_Work item_
Find the lines below that contain the string "finite". Copy each one.

Revision tracking records:
========================================

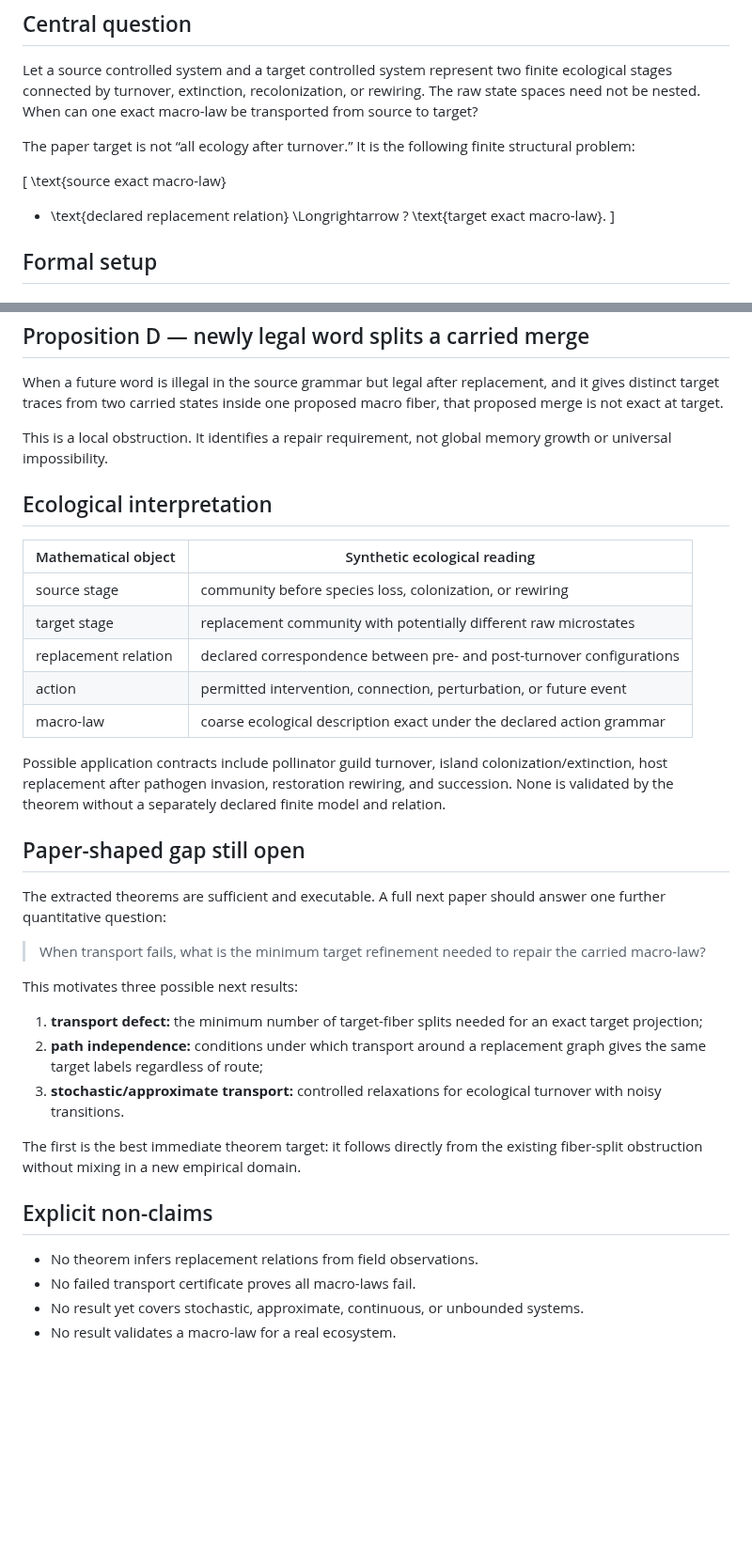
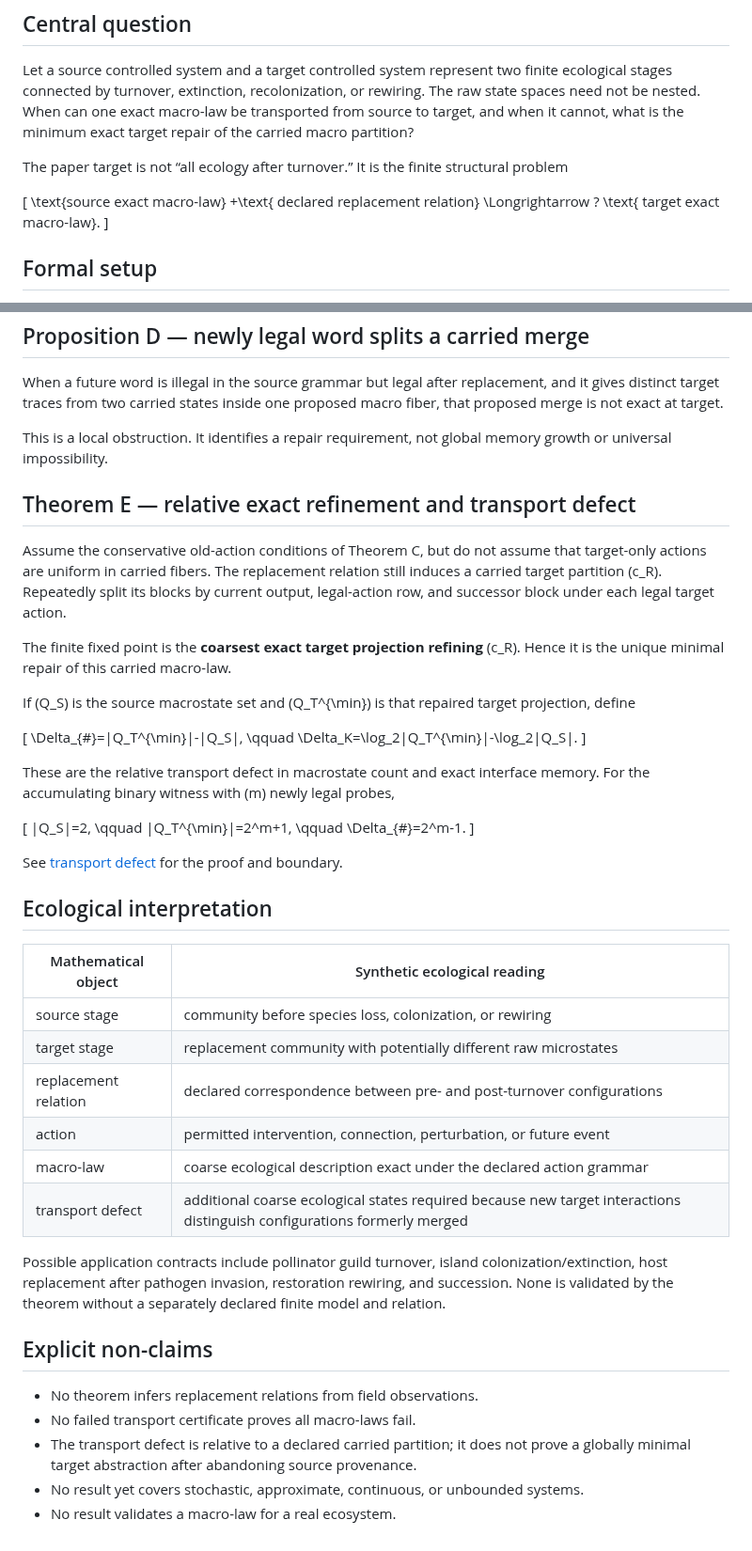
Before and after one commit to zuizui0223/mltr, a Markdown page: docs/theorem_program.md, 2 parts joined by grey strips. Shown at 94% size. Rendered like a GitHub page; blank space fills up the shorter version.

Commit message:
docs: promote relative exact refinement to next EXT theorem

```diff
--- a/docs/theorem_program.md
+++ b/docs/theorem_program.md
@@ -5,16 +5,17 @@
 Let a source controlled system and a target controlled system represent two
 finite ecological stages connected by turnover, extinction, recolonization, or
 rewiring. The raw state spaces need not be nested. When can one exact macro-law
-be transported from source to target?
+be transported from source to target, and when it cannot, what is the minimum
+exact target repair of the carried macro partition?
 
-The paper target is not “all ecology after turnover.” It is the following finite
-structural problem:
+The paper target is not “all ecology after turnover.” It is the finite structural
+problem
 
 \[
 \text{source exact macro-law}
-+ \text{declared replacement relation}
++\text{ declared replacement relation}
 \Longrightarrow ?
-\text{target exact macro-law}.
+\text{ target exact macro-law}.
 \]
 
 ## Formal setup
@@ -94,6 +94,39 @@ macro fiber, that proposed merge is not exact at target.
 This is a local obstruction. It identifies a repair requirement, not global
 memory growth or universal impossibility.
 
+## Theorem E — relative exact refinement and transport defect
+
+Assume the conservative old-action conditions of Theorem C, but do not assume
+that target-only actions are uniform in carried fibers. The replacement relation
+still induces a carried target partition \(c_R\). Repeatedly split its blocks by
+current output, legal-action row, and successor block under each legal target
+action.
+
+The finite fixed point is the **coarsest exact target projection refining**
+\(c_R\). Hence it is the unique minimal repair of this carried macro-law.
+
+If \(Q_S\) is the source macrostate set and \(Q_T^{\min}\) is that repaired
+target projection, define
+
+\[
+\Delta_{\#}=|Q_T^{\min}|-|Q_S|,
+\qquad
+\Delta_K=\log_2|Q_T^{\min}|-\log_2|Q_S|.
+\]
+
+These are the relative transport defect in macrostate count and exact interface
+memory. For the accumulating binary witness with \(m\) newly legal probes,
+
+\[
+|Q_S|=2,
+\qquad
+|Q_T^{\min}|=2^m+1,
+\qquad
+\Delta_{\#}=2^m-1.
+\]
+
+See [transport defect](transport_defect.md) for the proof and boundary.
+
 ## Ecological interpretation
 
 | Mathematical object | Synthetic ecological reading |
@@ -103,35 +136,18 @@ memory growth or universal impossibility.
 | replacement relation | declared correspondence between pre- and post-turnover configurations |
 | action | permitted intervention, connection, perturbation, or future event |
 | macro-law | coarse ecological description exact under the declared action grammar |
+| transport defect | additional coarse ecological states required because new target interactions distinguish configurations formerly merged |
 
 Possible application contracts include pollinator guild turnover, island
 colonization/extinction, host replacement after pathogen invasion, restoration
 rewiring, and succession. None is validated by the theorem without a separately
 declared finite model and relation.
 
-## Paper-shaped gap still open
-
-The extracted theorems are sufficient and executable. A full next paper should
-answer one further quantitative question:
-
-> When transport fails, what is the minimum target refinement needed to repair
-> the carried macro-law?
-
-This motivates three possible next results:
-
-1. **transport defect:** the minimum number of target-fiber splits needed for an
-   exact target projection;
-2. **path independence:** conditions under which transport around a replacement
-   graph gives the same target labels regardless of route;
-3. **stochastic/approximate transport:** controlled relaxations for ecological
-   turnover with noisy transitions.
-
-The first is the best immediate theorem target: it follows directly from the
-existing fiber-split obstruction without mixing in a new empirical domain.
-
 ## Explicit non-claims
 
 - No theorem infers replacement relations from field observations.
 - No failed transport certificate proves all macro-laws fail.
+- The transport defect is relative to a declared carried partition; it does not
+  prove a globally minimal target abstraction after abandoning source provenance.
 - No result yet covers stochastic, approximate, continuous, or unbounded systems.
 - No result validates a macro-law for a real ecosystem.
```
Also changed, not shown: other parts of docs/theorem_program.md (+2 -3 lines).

========================================

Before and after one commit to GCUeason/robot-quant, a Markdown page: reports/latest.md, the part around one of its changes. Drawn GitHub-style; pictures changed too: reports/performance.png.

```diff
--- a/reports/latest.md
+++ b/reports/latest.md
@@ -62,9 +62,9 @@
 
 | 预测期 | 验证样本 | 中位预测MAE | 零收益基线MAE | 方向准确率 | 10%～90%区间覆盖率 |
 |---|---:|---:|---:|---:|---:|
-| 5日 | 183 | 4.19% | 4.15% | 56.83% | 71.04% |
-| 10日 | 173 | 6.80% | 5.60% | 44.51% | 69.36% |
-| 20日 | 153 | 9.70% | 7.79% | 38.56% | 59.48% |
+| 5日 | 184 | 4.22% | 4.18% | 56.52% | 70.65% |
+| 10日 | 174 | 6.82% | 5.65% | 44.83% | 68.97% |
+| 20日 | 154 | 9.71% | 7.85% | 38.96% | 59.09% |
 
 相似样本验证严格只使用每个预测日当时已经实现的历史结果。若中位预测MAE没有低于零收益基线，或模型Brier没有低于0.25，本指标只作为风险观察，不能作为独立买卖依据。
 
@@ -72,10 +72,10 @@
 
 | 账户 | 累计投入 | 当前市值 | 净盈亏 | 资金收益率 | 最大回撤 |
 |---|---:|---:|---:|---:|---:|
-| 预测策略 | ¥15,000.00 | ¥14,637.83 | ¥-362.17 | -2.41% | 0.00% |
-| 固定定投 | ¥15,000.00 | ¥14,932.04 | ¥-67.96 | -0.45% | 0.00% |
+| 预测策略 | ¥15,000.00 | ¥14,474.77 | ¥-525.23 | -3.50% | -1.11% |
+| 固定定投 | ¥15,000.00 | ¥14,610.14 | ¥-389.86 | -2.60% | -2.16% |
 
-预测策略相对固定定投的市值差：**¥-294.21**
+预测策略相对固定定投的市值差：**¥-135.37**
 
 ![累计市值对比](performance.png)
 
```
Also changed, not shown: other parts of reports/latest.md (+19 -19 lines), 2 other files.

========================================

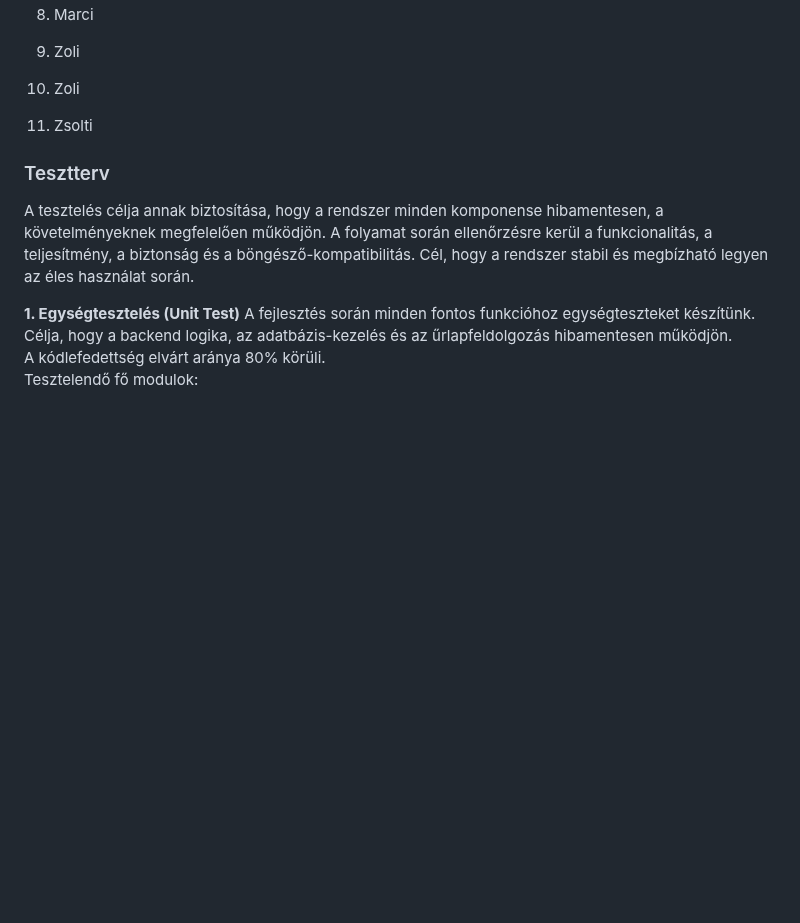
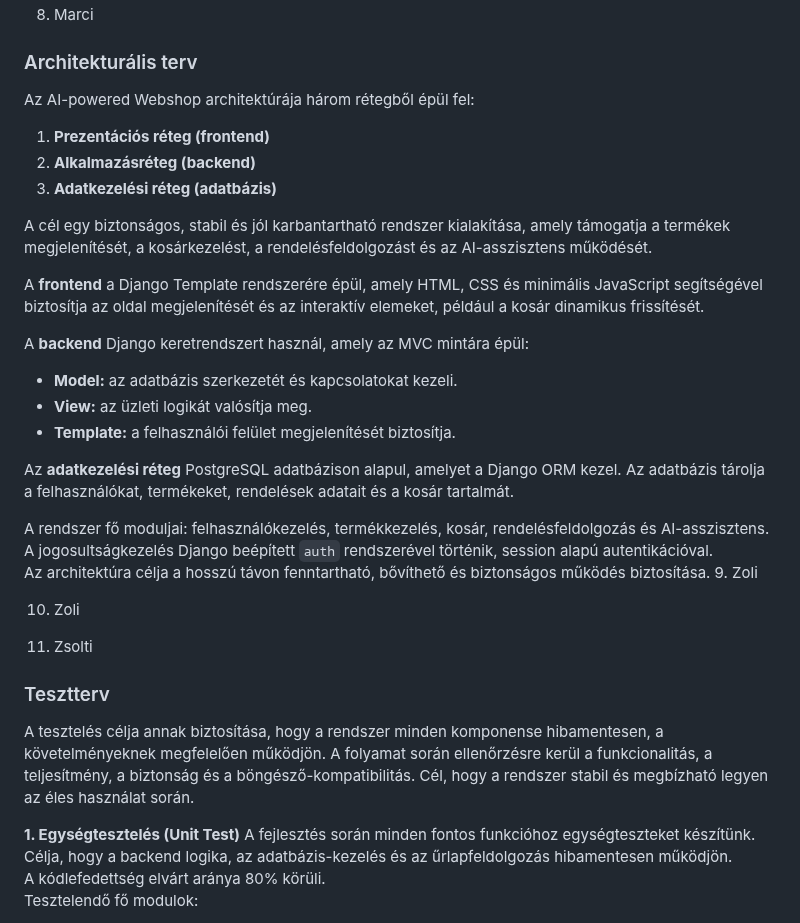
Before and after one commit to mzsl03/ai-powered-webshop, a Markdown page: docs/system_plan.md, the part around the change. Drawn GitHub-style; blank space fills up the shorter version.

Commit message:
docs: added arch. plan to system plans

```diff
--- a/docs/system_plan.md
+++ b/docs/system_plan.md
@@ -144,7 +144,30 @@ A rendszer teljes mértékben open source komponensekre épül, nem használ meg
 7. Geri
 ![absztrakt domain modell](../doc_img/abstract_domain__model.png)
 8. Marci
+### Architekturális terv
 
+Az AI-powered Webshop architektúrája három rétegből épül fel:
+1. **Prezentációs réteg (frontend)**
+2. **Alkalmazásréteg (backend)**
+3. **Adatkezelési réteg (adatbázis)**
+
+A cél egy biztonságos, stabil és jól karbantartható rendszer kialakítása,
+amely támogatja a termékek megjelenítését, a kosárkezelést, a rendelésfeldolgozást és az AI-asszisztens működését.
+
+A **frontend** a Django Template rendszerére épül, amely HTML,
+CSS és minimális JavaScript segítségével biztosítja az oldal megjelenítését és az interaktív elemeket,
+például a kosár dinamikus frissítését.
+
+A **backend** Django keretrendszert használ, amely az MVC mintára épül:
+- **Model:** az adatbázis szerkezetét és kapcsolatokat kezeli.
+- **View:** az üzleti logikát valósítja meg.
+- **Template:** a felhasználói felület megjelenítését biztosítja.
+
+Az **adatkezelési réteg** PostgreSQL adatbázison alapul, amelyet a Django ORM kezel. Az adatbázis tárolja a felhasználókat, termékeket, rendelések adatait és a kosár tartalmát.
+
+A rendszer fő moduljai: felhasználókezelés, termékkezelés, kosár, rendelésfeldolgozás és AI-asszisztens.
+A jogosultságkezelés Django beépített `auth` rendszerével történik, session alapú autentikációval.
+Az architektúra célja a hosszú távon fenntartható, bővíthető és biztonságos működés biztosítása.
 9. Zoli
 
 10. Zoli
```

========================================

_Solution for this exercise_
 finite ecological stages connected by turnover, extinction, recolonization, or
-The paper target is not “all ecology after turnover.” It is the following finite
+The paper target is not “all ecology after turnover.” It is the finite structural
+The finite fixed point is the **coarsest exact target projection refining**
 declared finite model and relation.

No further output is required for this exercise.